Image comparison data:
%%

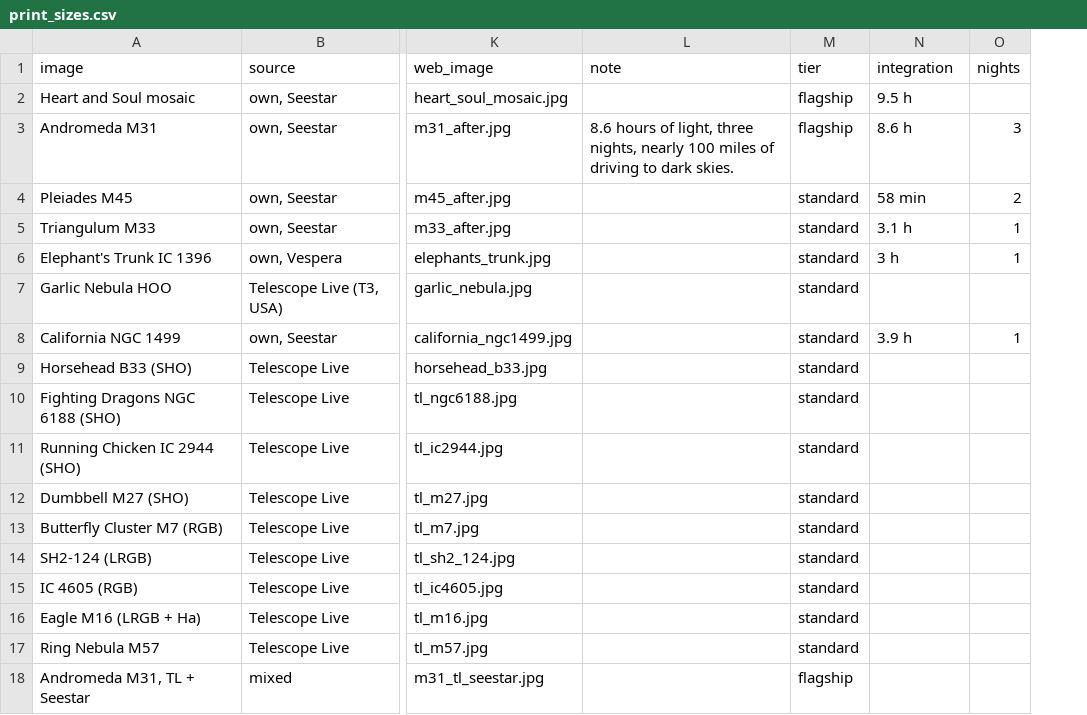
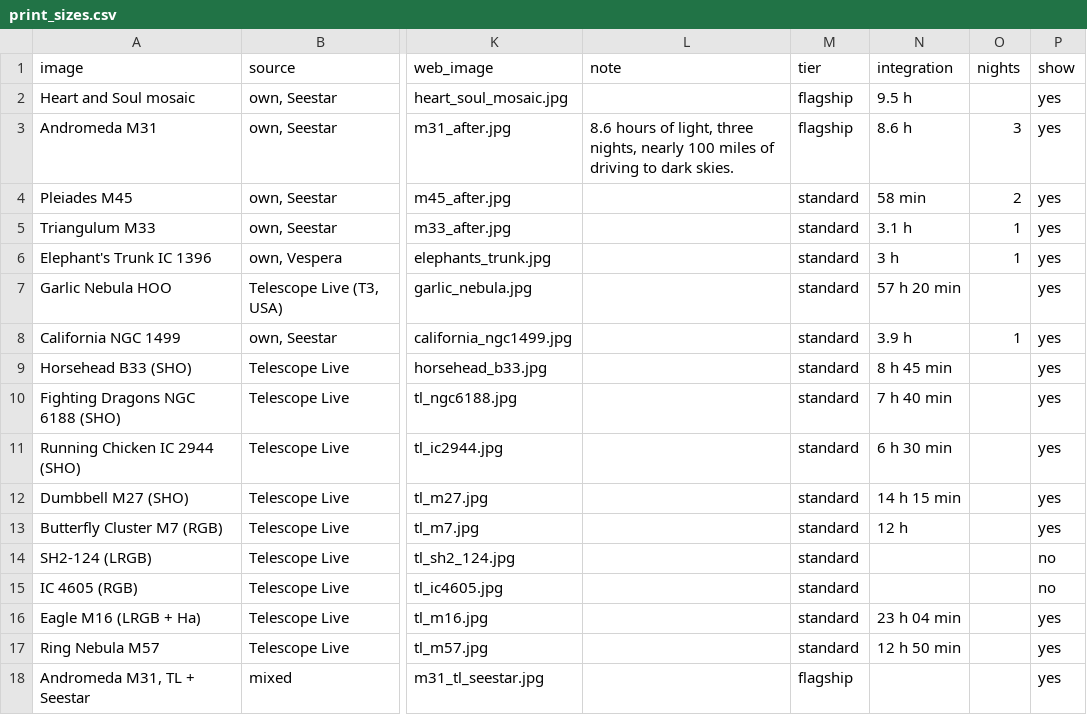
Before and after one commit to markstanners1-arch/astro-site, a CSV file: data/print_sizes.csv, drawn as a sheet; only a part is shown, gaps mark what is left out; the diff names each change by its address in the sheet, - before the commit and + after, or states it on an @@ line.

```diff
--- a/data/print_sizes.csv
+++ b/data/print_sizes.csv
+column P (show), rows 2-18: yes | yes | yes | yes | yes | yes | yes | yes | yes | yes | yes | yes | no | no | yes | yes | yes
-N7 (integration): (empty)
+N7 (integration): 57 h 20 min
-N9 (integration): (empty)
+N9 (integration): 8 h 45 min
-N10 (integration): (empty)
+N10 (integration): 7 h 40 min
-N11 (integration): (empty)
+N11 (integration): 6 h 30 min
-N12 (integration): (empty)
+N12 (integration): 14 h 15 min
-N13 (integration): (empty)
+N13 (integration): 12 h
-N16 (integration): (empty)
+N16 (integration): 23 h 04 min
-N17 (integration): (empty)
+N17 (integration): 12 h 50 min
```
Also changed, not shown: 3 other files.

%%

▶ **Exercise**
Would you retype each line above exactly and skip every image?

▶ **Solution**
Before and after one commit to markstanners1-arch/astro-site, a CSV file: data/print_sizes.csv, drawn as a sheet; only a part is shown, gaps mark what is left out; the diff names each change by its address in the sheet, - before the commit and + after, or states it on an @@ line.

```diff
--- a/data/print_sizes.csv
+++ b/data/print_sizes.csv
+column P (show), rows 2-18: yes | yes | yes | yes | yes | yes | yes | yes | yes | yes | yes | yes | no | no | yes | yes | yes
-N7 (integration): (empty)
+N7 (integration): 57 h 20 min
-N9 (integration): (empty)
+N9 (integration): 8 h 45 min
-N10 (integration): (empty)
+N10 (integration): 7 h 40 min
-N11 (integration): (empty)
+N11 (integration): 6 h 30 min
-N12 (integration): (empty)
+N12 (integration): 14 h 15 min
-N13 (integration): (empty)
+N13 (integration): 12 h
-N16 (integration): (empty)
+N16 (integration): 23 h 04 min
-N17 (integration): (empty)
+N17 (integration): 12 h 50 min
```
Also changed, not shown: 3 other files.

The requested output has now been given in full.